Review: Another Earth (12A) / Director: Mike Cahill / Screenplay by: Mike Cahill, Britt Marling / Starring: Britt Marling, William Mapother, Matthew lee-Erlbach / Release Date: Out Now
Talk about bad timing. Promising young student Rhoda Williams (Marling) is out at night drinking whilst drunk and is, not surprisingly, a bit distracted when a mirror-image planet Earth suddenly appears in the sky.
So startled is Rhoda that she loses control of the car and she ploughs into another vehicle, killing two of the occupants. Rhoda is jailed for four years and the accident survivor, music professor John Burroughs (Mapother), is left comatose, his pregnant wife and son dead. Emerging from prison an introverted, nervy changed woman, Rhoda wants to slink into the shadows and she takes a mundane job as a cleaner at the local school. But a chance close encounter with the grieving Burroughs persuades Rhoda to at least try to make amends for the devastation she’s wrought but her attempts are fraught with complications when she finds herself posing as a domestic cleaner, unable to tell Burroughs the truth. As her presence in his life starts to ease the professor out of his despair, a once-in-a-lifetime opportunity forces Rhoda to confront herself and her past head-on and she has some life-changing decisions to make.
It might not sound like it, but there’s a big, solid sci-fi concept throbbing away at the heart of ‘Another Earth’ and while it’s only explored in the broadest and most allegorical of manners (the film’s not concerned with what would be the physical effects of such close proximity with a planet the same size as our own or the psychological consequences for humanity of Earth 2’s discovery) it informs every frame of this moody, melancholic and proudly lo-fi indie movie. To all intents and purposes this is a two-hander, two characters both devastated by the same tragedy, two characters still trying to understand and make sense of what’s happened years after the event. But where Rhoda at least has a shot at redemption and the chance of a new life - albeit a rather less starry one than she might have been expecting as an MIT student - John Burroughs has lost everything, even the will to live, and he’s become a grubby, listless recluse when Rhoda inveigles her way into his life and slowly but surely starts to turn him around. In the background there’s constant media chatter about Earth 2 - what will it be like? How can we communicate with it? The film doesn’t explain why it’s taken four years to make contact with the planet - when it’s made it’s through a simple radio transmission where the mirror-image nature of the planet and its occupants is revealed - and the conceit of a competition where the prize is a seat on a shuttle to the new planet seems a bit unlikely when no-one has any real idea what the planet’s actually like. But ‘Another Earth’ isn’t hugely bothered with such relative inconsequentialities; the film needs Rhoda to become obsessed with Earth 2 because of what it’s done to her, it needs her to want to leave her world behind and travel to another one, particularly when she realises, on watching a late-night TV broadcast, that Earth 2, identical as it may be, might possibly offer a ’road not travelled’ alternative.

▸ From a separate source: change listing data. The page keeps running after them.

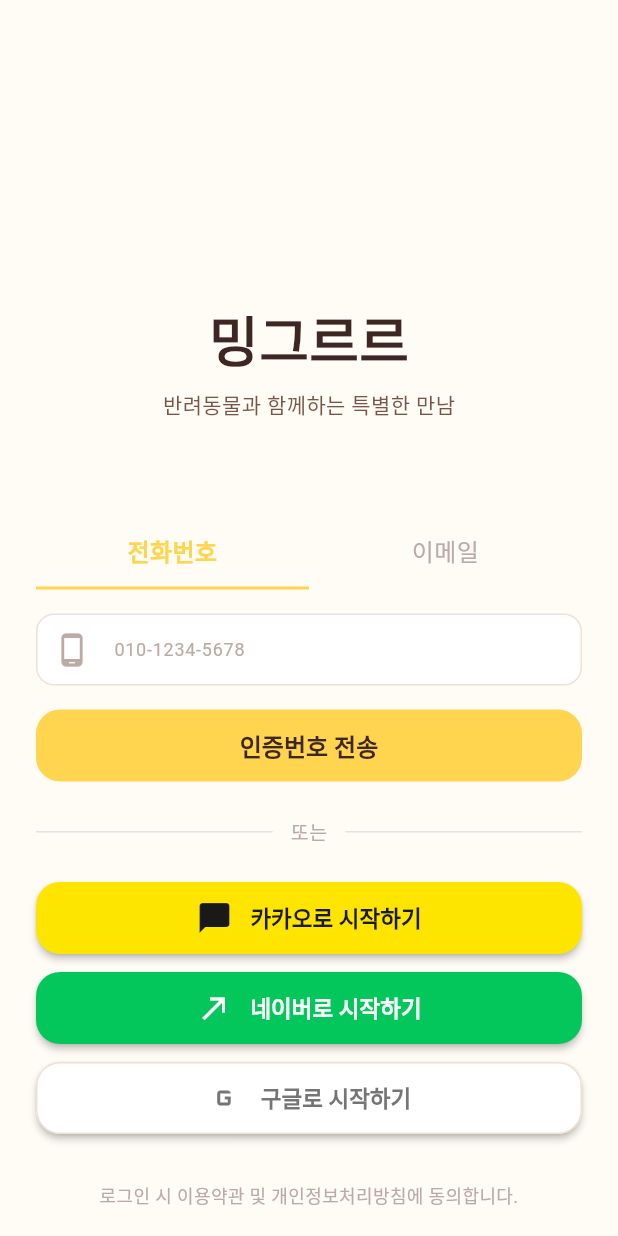
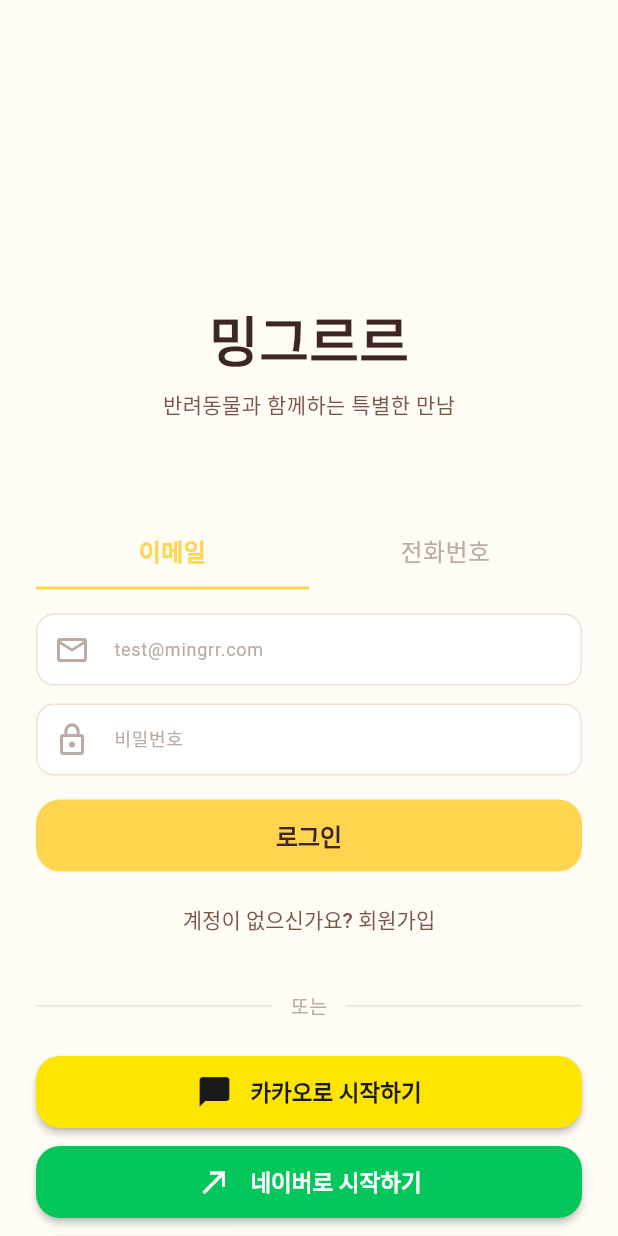
Before and after one commit to gengsooo/mingrr, a Flutter app: the LoginScreen screen opened by its route, on a phone screen of 412 x 824 dp. Run offline on Flutter 3.47's test engine with Material 3 defaults, Android fonts, the phone set to English and light mode, and no system bars; our stand-ins replace cached_network_image, cloud_firestore, connectivity_plus, equatable, firebase_auth, firebase_core and 14 more; missing offline and left inert: gal, kakao_map_sdk, video_thumbnail; accounts and stored records are empty; Roboto replaces fonts that are missing (Pretendard).

Commit message:
hotfix: 로그인 오류 수정

```diff
--- a/lib/features/auth/presentation/providers/auth_provider.dart
+++ b/lib/features/auth/presentation/providers/auth_provider.dart
@@ -409,6 +409,8 @@
         return '등록되지 않은 이메일입니다.';
       case 'wrong-password':
         return '비밀번호가 올바르지 않습니다.';
+      case 'invalid-credential':
+        return '이메일 또는 비밀번호가 올바르지 않습니다.';
       case 'email-already-in-use':
         return '이미 사용 중인 이메일입니다.';
       case 'invalid-email':
@@ -417,8 +419,14 @@
         return '비밀번호가 너무 약합니다. 6자 이상 입력해주세요.';
       case 'too-many-requests':
         return '요청이 너무 많습니다. 잠시 후 다시 시도해주세요.';
+      case 'network-request-failed':
+        return '네트워크 연결을 확인해주세요.';
+      case 'user-disabled':
+        return '비활성화된 계정입니다. 관리자에게 문의해주세요.';
+      case 'operation-not-allowed':
+        return '이 로그인 방식은 현재 사용할 수 없습니다.';
       default:
-        return e.message ?? '인증에 실패했습니다.';
+        return '로그인에 실패했습니다. 다시 시도해주세요.';
     }
   }
 
--- a/lib/features/auth/presentation/screens/email_verification_screen.dart
+++ b/lib/features/auth/presentation/screens/email_verification_screen.dart
@@ -181,7 +181,11 @@
 
       if (verified && mounted) {
         MingrrSnackBar.success(context, '이메일 인증이 완료되었습니다! 🎉');
-        context.go('/');
+        // authStateProvider를 무효화하여 라우터가 새로운 인증 상태를 감지하도록 함
+        ref.invalidate(authStateProvider);
+        // 약간의 딜레이 후 홈으로 이동 (상태 업데이트 대기)
+        await Future.delayed(const Duration(milliseconds: 300));
+        if (mounted) context.go('/');
       } else if (!silent && mounted) {
         MingrrSnackBar.warning(context, '아직 인증이 완료되지 않았어요');
       }
--- a/lib/features/auth/presentation/screens/login_screen.dart
+++ b/lib/features/auth/presentation/screens/login_screen.dart
@@ -26,7 +26,7 @@
   final _emailController = TextEditingController();
   final _passwordController = TextEditingController();
   bool _isCodeSent = false;
-  bool _isPhoneLogin = true; // true: 전화번호, false: 이메일
+  bool _isPhoneLogin = false; // true: 전화번호, false: 이메일 (기본: 이메일)
 
   @override
   void dispose() {
@@ -119,10 +119,35 @@
     );
   }
 
-  /// 로그인 방법 선택 탭
+  /// 로그인 방법 선택 탭 (이메일 왼쪽, 전화번호 오른쪽)
   Widget _buildLoginTabs() {
     return Row(
       children: [
+        // 이메일 탭 (왼쪽)
+        Expanded(
+          child: GestureDetector(
+            onTap: () => setState(() => _isPhoneLogin = false),
+            child: Container(
+              padding: const EdgeInsets.symmetric(vertical: AppSizes.paddingM),
+              decoration: BoxDecoration(
+                border: Border(
+                  bottom: BorderSide(
+                    color: !_isPhoneLogin ? Theme.of(context).colorScheme.primary : Colors.transparent,
+                    width: 2,
+                  ),
+                ),
+              ),
+              child: Text(
+                '이메일',
+                textAlign: TextAlign.center,
+                style: AppTextStyles.headlineSmall(context)
+                    .withWeight(!_isPhoneLogin ? FontWeight.w600 : FontWeight.w400)
+                    .withColor(!_isPhoneLogin ? Theme.of(context).colorScheme.primary : Theme.of(context).colorScheme.outlineVariant),
+              ),
+            ),
+          ),
+        ),
+        // 전화번호 탭 (오른쪽)
         Expanded(
           child: GestureDetector(
             onTap: () => setState(() {
@@ -145,29 +170,6 @@
                 style: AppTextStyles.headlineSmall(context)
                     .withWeight(_isPhoneLogin ? FontWeight.w600 : FontWeight.w400)
                     .withColor(_isPhoneLogin ? Theme.of(context).colorScheme.primary : Theme.of(context).colorScheme.outlineVariant),
-              ),
-            ),
-          ),
-        ),
-        Expanded(
-          child: GestureDetector(
-            onTap: () => setState(() => _isPhoneLogin = false),
-            child: Container(
-              padding: const EdgeInsets.symmetric(vertical: AppSizes.paddingM),
-              decoration: BoxDecoration(
-                border: Border(
-                  bottom: BorderSide(
-                    color: !_isPhoneLogin ? Theme.of(context).colorScheme.primary : Colors.transparent,
-                    width: 2,
-                  ),
-                ),
-              ),
-              child: Text(
-                '이메일',
-                textAlign: TextAlign.center,
-                style: AppTextStyles.headlineSmall(context)
-                    .withWeight(!_isPhoneLogin ? FontWeight.w600 : FontWeight.w400)
-                    .withColor(!_isPhoneLogin ? Theme.of(context).colorScheme.primary : Theme.of(context).colorScheme.outlineVariant),
               ),
             ),
           ),
@@ -244,6 +246,7 @@
       children: [
         // 이메일 입력
         MingrrTextField(
+          key: const ValueKey('email_field'),
           controller: _emailController,
           hintText: 'test@mingrr.com',
           prefixIcon: Icons.email_outlined,
@@ -253,6 +256,7 @@
 
         // 비밀번호 입력
         MingrrTextField(
+          key: const ValueKey('password_field'),
           controller: _passwordController,
           hintText: '비밀번호',
           prefixIcon: Icons.lock_outline,
```
Also changed, not shown: lib/core/widgets/common_widgets.dart (+11 -0 lines), 1 other file.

Like last month’s ’Take Shelter’, this is a raw and intelligent indie movie which takes some big ideas and grounds them in a four-square real world populated not with super-heroes in tights but with ordinary folk trying to deal with something extraordinary. The script is tight and economic, the performances from both Marling, a strikingly-attractive girl and a name to watch - wait till Hollywood gets its hands on her - and Mapother are spectacularly persuasive and compelling. The jagged, handheld cinematography gives the film a bold and sometimes uncomfortable intimacy and the simple visual image of the duplicate Earth hanging in the sky gazing balefully down upon its twin is effortlessly effective. It’s not often this reviewer’s neck-hairs are forced to stand to attention but there’s a sequence in ‘Another Earth’ where Burroughs takes Rhoda to a small concert hall and performs a beautiful and haunting piece of music with a most unusual instrument which will remain with me for some time.

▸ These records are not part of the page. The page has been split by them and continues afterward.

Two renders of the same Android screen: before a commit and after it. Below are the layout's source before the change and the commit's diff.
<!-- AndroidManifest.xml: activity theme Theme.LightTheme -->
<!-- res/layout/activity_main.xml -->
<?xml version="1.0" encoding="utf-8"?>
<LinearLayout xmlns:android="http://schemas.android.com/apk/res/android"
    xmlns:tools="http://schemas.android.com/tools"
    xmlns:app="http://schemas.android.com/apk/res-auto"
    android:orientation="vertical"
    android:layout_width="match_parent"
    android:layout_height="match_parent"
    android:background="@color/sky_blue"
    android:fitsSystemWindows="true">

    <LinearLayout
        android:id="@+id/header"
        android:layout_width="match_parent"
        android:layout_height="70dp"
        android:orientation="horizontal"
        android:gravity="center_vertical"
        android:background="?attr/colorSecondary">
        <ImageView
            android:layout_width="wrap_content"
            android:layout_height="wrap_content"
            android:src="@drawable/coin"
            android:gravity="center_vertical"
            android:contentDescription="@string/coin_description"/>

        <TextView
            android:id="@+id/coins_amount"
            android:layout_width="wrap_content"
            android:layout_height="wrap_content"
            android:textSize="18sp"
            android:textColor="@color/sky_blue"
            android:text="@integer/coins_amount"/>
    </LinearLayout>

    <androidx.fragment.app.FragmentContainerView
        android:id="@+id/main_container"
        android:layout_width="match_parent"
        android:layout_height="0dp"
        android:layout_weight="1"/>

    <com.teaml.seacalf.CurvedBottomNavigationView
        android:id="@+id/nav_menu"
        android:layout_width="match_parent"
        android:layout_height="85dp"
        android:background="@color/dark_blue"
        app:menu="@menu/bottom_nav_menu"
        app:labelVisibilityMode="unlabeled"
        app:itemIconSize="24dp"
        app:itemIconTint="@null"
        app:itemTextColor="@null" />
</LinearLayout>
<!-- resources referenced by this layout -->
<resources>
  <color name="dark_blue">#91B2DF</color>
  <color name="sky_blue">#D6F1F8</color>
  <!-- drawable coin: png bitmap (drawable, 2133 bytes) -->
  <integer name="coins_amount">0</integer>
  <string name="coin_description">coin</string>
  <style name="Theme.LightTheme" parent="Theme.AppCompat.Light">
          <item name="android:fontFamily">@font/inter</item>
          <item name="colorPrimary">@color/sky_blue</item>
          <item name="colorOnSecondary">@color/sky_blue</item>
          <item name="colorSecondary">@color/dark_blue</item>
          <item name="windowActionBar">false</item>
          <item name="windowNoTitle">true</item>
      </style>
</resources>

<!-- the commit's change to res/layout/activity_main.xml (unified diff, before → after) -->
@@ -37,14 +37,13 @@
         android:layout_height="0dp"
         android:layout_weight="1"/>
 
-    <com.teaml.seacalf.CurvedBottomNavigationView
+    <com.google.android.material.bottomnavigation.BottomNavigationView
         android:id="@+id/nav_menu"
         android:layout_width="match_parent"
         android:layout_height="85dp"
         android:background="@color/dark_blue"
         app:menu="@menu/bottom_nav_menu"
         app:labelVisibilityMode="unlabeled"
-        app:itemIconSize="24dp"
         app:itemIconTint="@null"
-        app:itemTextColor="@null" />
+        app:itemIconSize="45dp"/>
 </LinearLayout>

Refreshingly simple and honest as it handles big emotional and fantastical subjects, ‘Another Earth’ is an enchanting and rewarding little movie, another win for the indie sector as the big studios go round and round in circles obsessed with remaking and rebooting and squeezing every last penny from even the most exhausted of franchises. ‘Another Earth’ is a movie to cherish.
Expected rating: 6 out of 10